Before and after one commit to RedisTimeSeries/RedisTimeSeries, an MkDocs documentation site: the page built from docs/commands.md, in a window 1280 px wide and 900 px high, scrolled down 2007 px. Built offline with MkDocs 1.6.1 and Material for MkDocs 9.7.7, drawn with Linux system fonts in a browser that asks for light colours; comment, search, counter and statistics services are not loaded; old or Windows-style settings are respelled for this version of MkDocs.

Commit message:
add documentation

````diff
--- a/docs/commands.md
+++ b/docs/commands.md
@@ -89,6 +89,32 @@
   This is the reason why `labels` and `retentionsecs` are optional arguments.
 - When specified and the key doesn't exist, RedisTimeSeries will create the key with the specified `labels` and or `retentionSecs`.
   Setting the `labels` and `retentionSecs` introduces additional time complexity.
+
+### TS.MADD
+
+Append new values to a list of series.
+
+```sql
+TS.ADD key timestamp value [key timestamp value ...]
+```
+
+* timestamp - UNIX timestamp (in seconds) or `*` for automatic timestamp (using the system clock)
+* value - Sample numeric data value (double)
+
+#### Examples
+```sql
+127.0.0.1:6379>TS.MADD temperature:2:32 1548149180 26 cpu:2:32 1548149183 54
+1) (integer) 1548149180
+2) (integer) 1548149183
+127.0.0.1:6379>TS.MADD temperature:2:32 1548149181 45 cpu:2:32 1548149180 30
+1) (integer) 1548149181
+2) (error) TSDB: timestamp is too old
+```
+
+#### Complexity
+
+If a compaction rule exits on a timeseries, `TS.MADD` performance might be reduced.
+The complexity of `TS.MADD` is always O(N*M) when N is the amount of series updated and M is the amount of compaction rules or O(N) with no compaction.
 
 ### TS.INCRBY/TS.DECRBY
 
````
==
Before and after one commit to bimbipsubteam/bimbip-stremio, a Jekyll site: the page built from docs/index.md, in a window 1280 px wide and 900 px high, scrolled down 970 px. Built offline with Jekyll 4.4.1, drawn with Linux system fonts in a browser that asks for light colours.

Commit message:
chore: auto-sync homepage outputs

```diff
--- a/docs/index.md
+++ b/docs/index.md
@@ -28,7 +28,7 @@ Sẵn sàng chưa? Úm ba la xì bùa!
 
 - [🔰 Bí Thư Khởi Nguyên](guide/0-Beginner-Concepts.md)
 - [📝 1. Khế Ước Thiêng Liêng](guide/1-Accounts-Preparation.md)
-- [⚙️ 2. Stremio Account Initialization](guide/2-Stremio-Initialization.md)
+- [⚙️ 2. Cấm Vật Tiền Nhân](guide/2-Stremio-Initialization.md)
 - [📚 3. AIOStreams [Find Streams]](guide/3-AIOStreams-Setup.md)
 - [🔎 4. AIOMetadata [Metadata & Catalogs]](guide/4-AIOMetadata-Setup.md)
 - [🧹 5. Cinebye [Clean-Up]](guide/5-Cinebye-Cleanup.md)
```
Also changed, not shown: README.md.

* _Task requirements_
Show all lines in the records above that hold "guide".

* _Written response_
 - [🔰 Bí Thư Khởi Nguyên](guide/0-Beginner-Concepts.md)
 - [📝 1. Khế Ước Thiêng Liêng](guide/1-Accounts-Preparation.md)
-- [⚙️ 2. Stremio Account Initialization](guide/2-Stremio-Initialization.md)
+- [⚙️ 2. Cấm Vật Tiền Nhân](guide/2-Stremio-Initialization.md)
 - [📚 3. AIOStreams [Find Streams]](guide/3-AIOStreams-Setup.md)
 - [🔎 4. AIOMetadata [Metadata & Catalogs]](guide/4-AIOMetadata-Setup.md)
 - [🧹 5. Cinebye [Clean-Up]](guide/5-Cinebye-Cleanup.md)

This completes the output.